Kimberly Adams of Chicago stands outside Harpo Studios before the final taping of the Oprah Winfrey Show in Chicago.
Kimberly Adams of Chicago stands outside Harpo Studios before the final taping of the Oprah Winfrey Show in Chicago.

The American talk show queen Oprah Winfrey said goodbye to her trailblazing television programme, ending 25 years of intimate star confessions by telling loyal fans they had been the love of her life.

In a programme taped a day earlier at Oprah's Harpo Studios in Chicago, Winfrey took to the stage and, in what has become almost a mantra over a quarter-century, urged her audience to follow their dreams.

"Start embracing the life that is calling you and use that life to serve the world," Winfrey said in the show being broadcast across millions of homes.

She said she had initially seen the show as a job, but then it morphed into something else: "Something in me connected with each of you in a way that allowed me to see myself in you and you in me. I listened and grew and I know you grew along with me."

If she had one regret it was that she had not been able to focus more attention on the issue of the sexual abuse of children, Winfrey said.

"People ask if I have regrets," she said. "I have none really about the show, but the one thing I feel I was not able to bring attention to even though I tried in 217 shows was the sexual molestation and rape of children. Worse now with the internet than when I first spoke of it in November 1986."

Winfrey, breaking down many taboos, has herself talked openly about being abused as a child, after being born into poverty in Mississippi.

On Wednesday, Winfrey's famous couch had been replaced with a single chair onstage, as the daytime-TV doyenne, credited with encouraging Americans to openly discuss their deepest hopes and fears, stood alone and centre-stage.

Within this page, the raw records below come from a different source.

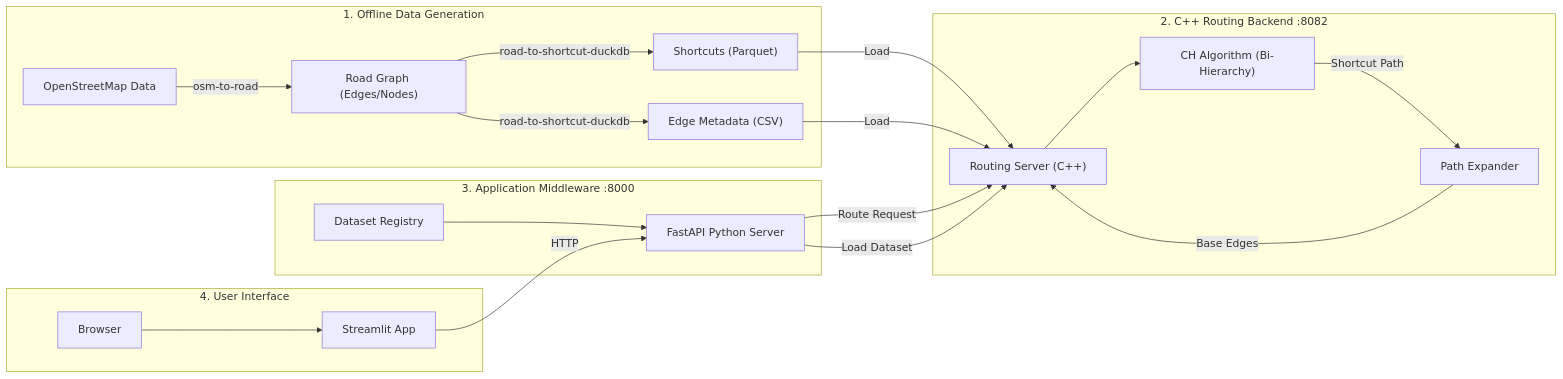
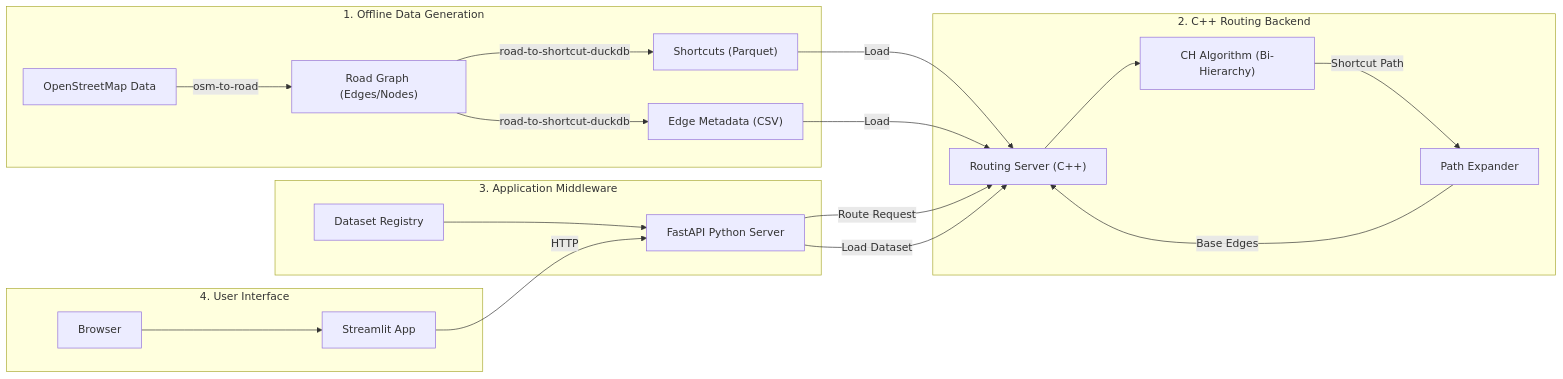
The diagram in docs/architecture_overview.md (Khoshkhah/h3-routing-platform), drawn with Mermaid before and after one commit. The commit also changed other lines of this file, not shown here.

Commit message:
docs: remove port numbers from architecture overview headers and diagrams

````diff
--- a/docs/architecture_overview.md
+++ b/docs/architecture_overview.md
@@ -11,38 +11,38 @@
 ```mermaid
 graph LR
     subgraph "1. Offline Data Generation"
         OSM[OpenStreetMap Data] -->|osm-to-road| Graph["Road Graph (Edges/Nodes)"]
         Graph -->|road-to-shortcut-duckdb| Shortcuts["Shortcuts (Parquet)"]
         Graph -->|road-to-shortcut-duckdb| Meta["Edge Metadata (CSV)"]
     end
 
-    subgraph "2. C++ Routing Backend :8082"
+    subgraph "2. C++ Routing Backend"
         ServerCPP["Routing Server (C++)"]
         Algorithm["CH Algorithm (Bi-Hierarchy)"]
         Expander[Path Expander]
         
         Shortcuts -->|Load| ServerCPP
         Meta -->|Load| ServerCPP
         
         ServerCPP --> Algorithm
         Algorithm -->|Shortcut Path| Expander
         Expander -->|Base Edges| ServerCPP
     end
 
-    subgraph "3. Application Middleware :8000"
+    subgraph "3. Application Middleware"
         API[FastAPI Python Server]
         Registry[Dataset Registry]
         
         API -->|Route Request| ServerCPP
         API -->|Load Dataset| ServerCPP
         Registry --> API
     end
 
     subgraph "4. User Interface"
         Streamlit[Streamlit App]
         User[Browser]
         
         User --> Streamlit
         Streamlit -->|HTTP| API
     end
 ```
````
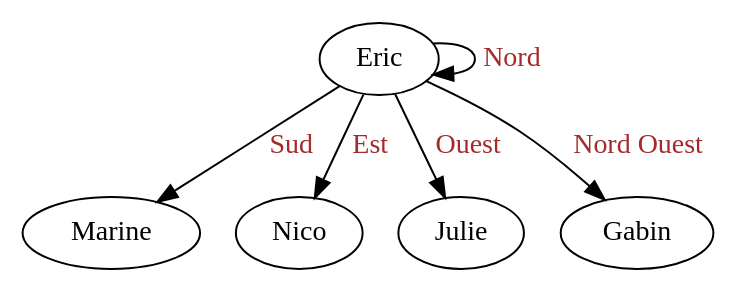
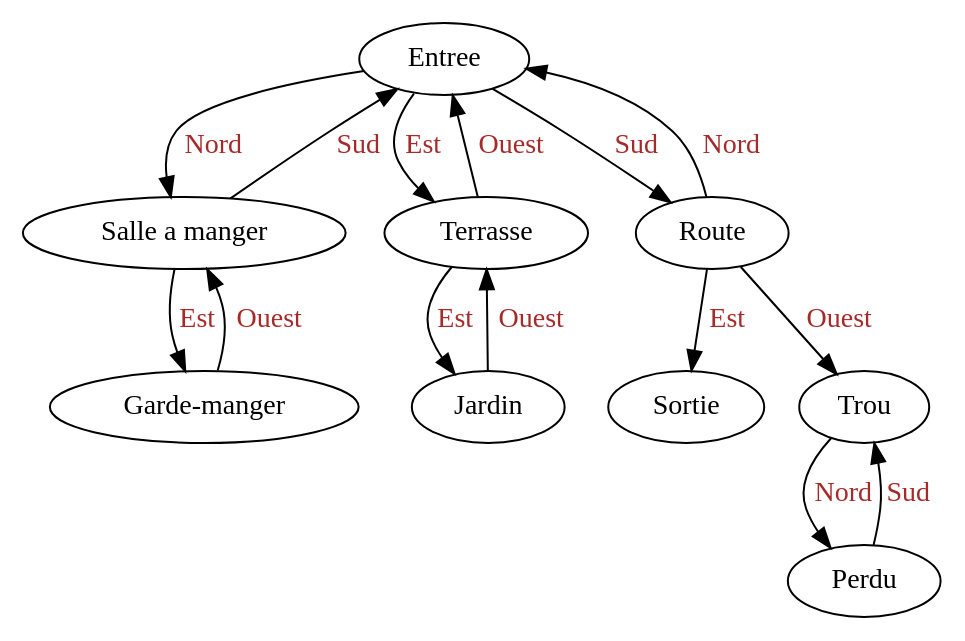
One commit to JESAISaps/KnotsAndStrings changed the diagram in Dots/dot.dot. Above: the diagram before and after it, drawn with Graphviz. The commit also changed 4 other files, not shown here.

```diff
--- a/Dots/dot.dot
+++ b/Dots/dot.dot
@@ -1,12 +1,25 @@
 digraph g{ 
-"Eric";
-"Eric" -> "Eric" [label = "Nord"] [fontcolor=brown]
-"Eric" -> "Marine" [label = "Sud"] [fontcolor=brown]
-"Eric" -> "Nico" [label = "Est"] [fontcolor=brown]
-"Eric" -> "Julie" [label = "Ouest"] [fontcolor=brown]
-"Eric" -> "Gabin" [label = "Nord Ouest"] [fontcolor=brown]
-"Marine";
-"Nico";
-"Julie";
-"Gabin";
+"Entree";
+"Entree" -> "Salle a manger" [label = "Nord"] [fontcolor=brown]
+"Entree" -> "Terrasse" [label = "Est"] [fontcolor=brown]
+"Entree" -> "Route" [label = "Sud"] [fontcolor=brown]
+"Salle a manger";
+"Salle a manger" -> "Entree" [label = "Sud"] [fontcolor=brown]
+"Salle a manger" -> "Garde-manger" [label = "Est"] [fontcolor=brown]
+"Terrasse";
+"Terrasse" -> "Jardin" [label = "Est"] [fontcolor=brown]
+"Terrasse" -> "Entree" [label = "Ouest"] [fontcolor=brown]
+"Route";
+"Route" -> "Entree" [label = "Nord"] [fontcolor=brown]
+"Route" -> "Sortie" [label = "Est"] [fontcolor=brown]
+"Route" -> "Trou" [label = "Ouest"] [fontcolor=brown]
+"Garde-manger";
+"Garde-manger" -> "Salle a manger" [label = "Ouest"] [fontcolor=brown]
+"Jardin";
+"Jardin" -> "Terrasse" [label = "Ouest"] [fontcolor=brown]
+"Sortie";
+"Trou";
+"Trou" -> "Perdu" [label = "Nord"] [fontcolor=brown]
+"Perdu";
+"Perdu" -> "Trou" [label = "Sud"] [fontcolor=brown]
 }
```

Amid a collage of past highlights, Winfrey occasionally poked fun at her long-gone outfits and accessories. But most of her remarks focused on what she called her "journey".

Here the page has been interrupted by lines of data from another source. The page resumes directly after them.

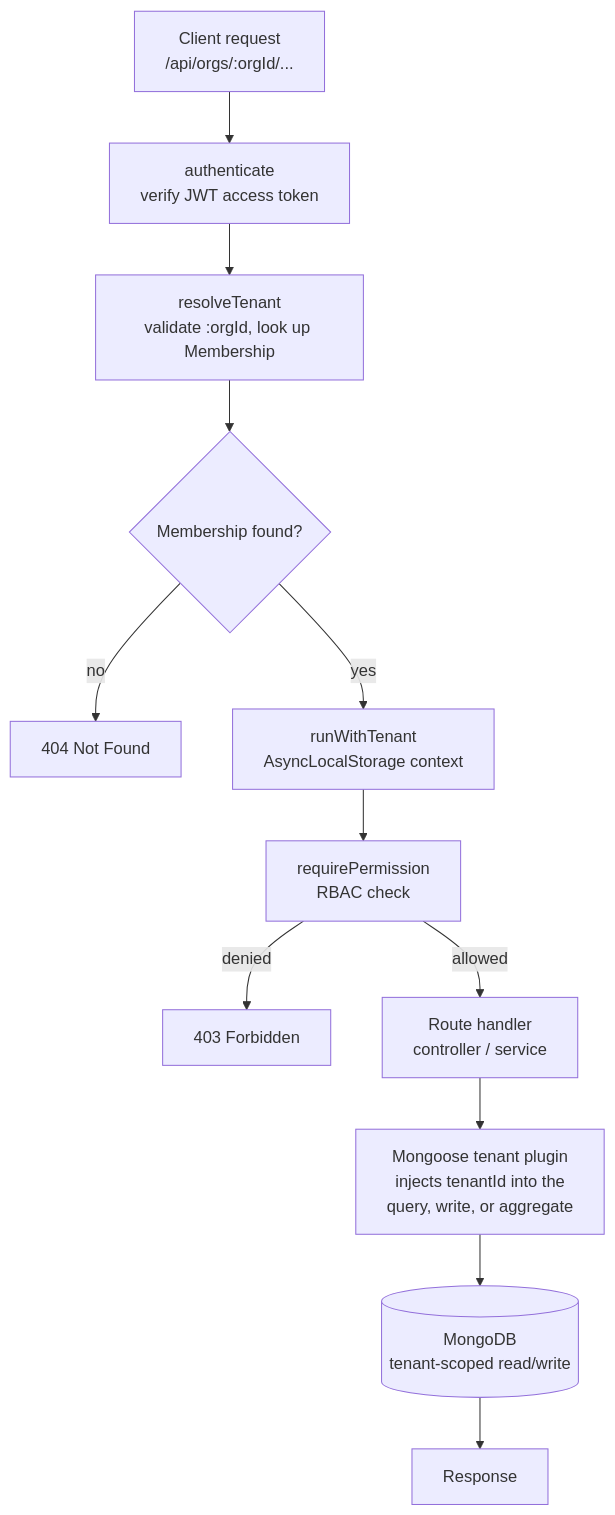
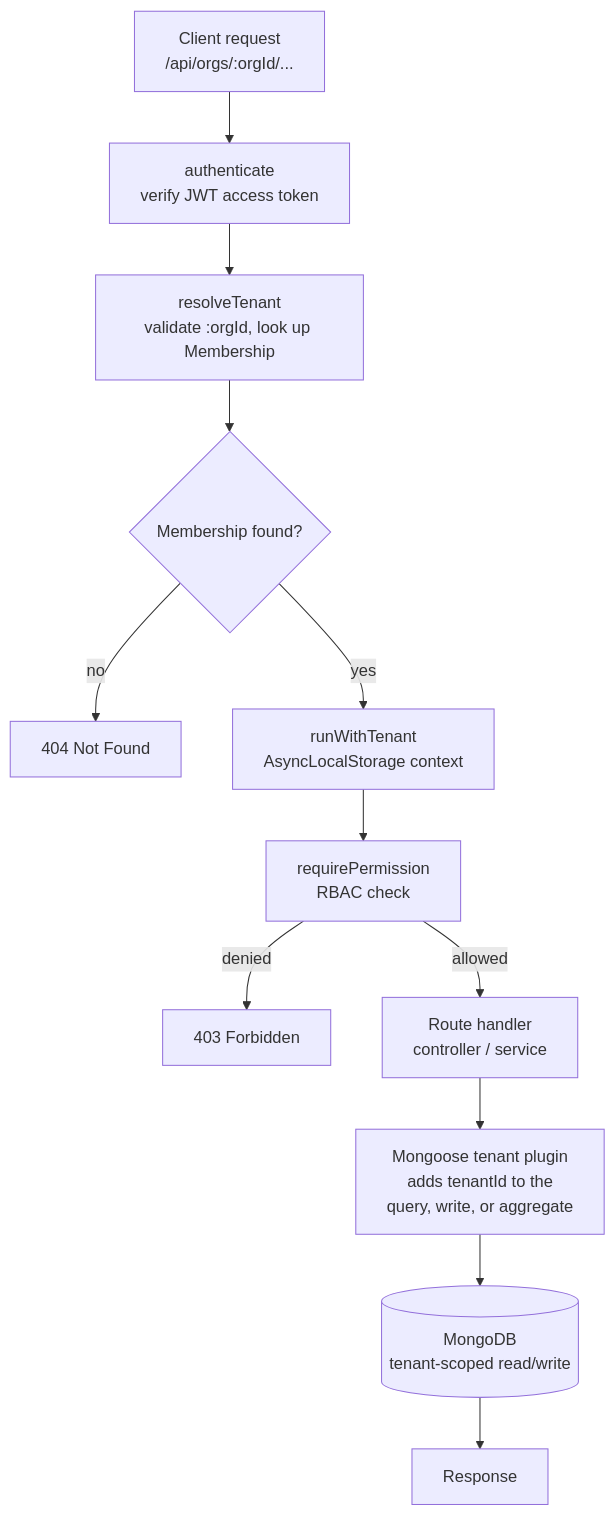
One commit to sprahasingh/WorkNest changed the diagram in README.md. Above: the diagram before and after it, drawn with Mermaid. The commit also changed other lines of this file, not shown here.

````diff
--- a/README.md
+++ b/README.md
@@ -39,14 +40,14 @@
 ```mermaid
 flowchart TD
     A["Client request<br/>/api/orgs/:orgId/..."] --> B["authenticate<br/>verify JWT access token"]
     B --> C["resolveTenant<br/>validate :orgId, look up Membership"]
     C --> D{"Membership found?"}
     D -->|no| E["404 Not Found"]
     D -->|yes| F["runWithTenant<br/>AsyncLocalStorage context"]
     F --> G["requirePermission<br/>RBAC check"]
     G -->|denied| H["403 Forbidden"]
     G -->|allowed| I["Route handler<br/>controller / service"]
-    I --> J["Mongoose tenant plugin<br/>injects tenantId into the<br/>query, write, or aggregate"]
+    I --> J["Mongoose tenant plugin<br/>adds tenantId to the<br/>query, write, or aggregate"]
     J --> K[("MongoDB<br/>tenant-scoped read/write")]
     K --> L["Response"]
 ```
````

Winfrey is a US cultural phenomenon and kingmaker who inspired her millions of loyal fans to read more, buy her favourite things and seek her trademark "aha moments".

She is credited with changing the way people talk to each other, having popularised a confessional interview style that has coaxed secrets, revelations and often tears from guests of all kinds.

Winfrey, 57, who has publicly struggled with her own weight issues, has also become a spiritual icon and self-help guru urging viewers to find their true selves, follow their intuition and find inner peace and happiness.

Ellen Degeneres, a comedian who hosts her own daytime talk show, once said: "She blazed a trail. She will always be the queen of daytime."

Winfrey began her broadcasting career while she was still in high school and landed a job as a news anchor in Nashville at the age of 19.

Her emotional ad-libs won her a Chicago morning talk show in 1984, which beat rival Phil Donahue for the top spot locally within a month and was syndicated nationally in 1986. She also acted in the 1985 hit film The Color Purple.

The Oprah Winfrey Show remained the top-rated talk show of all time and was estimated to reach 40 million US viewers a week.

The show served as the foundation for an empire that spans books, radio, magazines and the internet and has launched the careers of a host of regular guests including the counsellor Dr Phil and the chef Rachael Ray.

Forbes magazine declared her the first female African-American billionaire in 2003.

Winfrey is now estimated to be worth $2.7 billion (Dh9.9bn) and is regularly ranked among the world's most powerful women, celebrities and media personalities.